Dataset content START

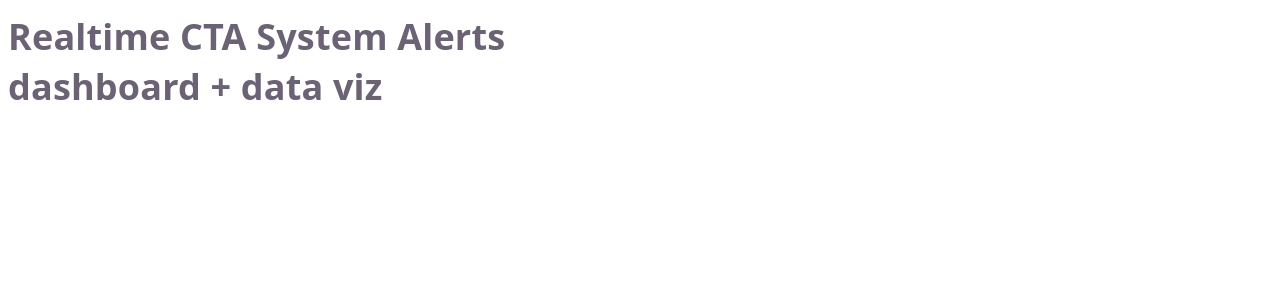
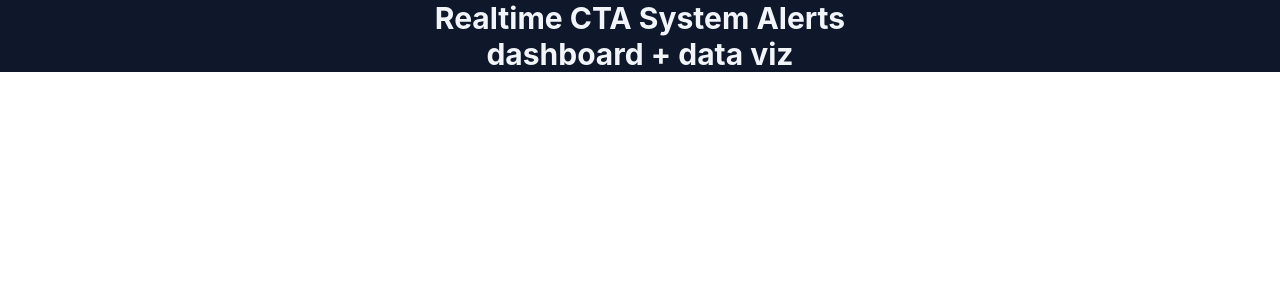
Before and after one commit to jisung594/cta-system-alerts, a React (Vite) app: page / in a window 1280 px wide. Shown: the top 300 px of the page. Built offline with nearby package versions, Linux system fonts and the light colour scheme.

Commit message:
Add tailwind directives

```diff
--- a/src/index.css
+++ b/src/index.css
@@ -1,4 +1,10 @@
-:root {
+@import "tailwindcss";
+
+@tailwind base;
+@tailwind components;
+@tailwind utilities;
+
+/* :root {
   --text: #6b6375;
   --text-h: #08060d;
   --bg: #fff;
@@ -28,4 +34,4 @@
   @media (max-width: 1024px) {
     font-size: 16px;
   }
-}
+/* } */
```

Dataset content END

### [Problem details]
From the first record above to the last, output each one exactly and omit the pictures.

### [Result for this exercise]
Before and after one commit to jisung594/cta-system-alerts, a React (Vite) app: page / in a window 1280 px wide. Shown: the top 300 px of the page. Built offline with nearby package versions, Linux system fonts and the light colour scheme.

Commit message:
Add tailwind directives

```diff
--- a/src/index.css
+++ b/src/index.css
@@ -1,4 +1,10 @@
-:root {
+@import "tailwindcss";
+
+@tailwind base;
+@tailwind components;
+@tailwind utilities;
+
+/* :root {
   --text: #6b6375;
   --text-h: #08060d;
   --bg: #fff;
@@ -28,4 +34,4 @@
   @media (max-width: 1024px) {
     font-size: 16px;
   }
-}
+/* } */
```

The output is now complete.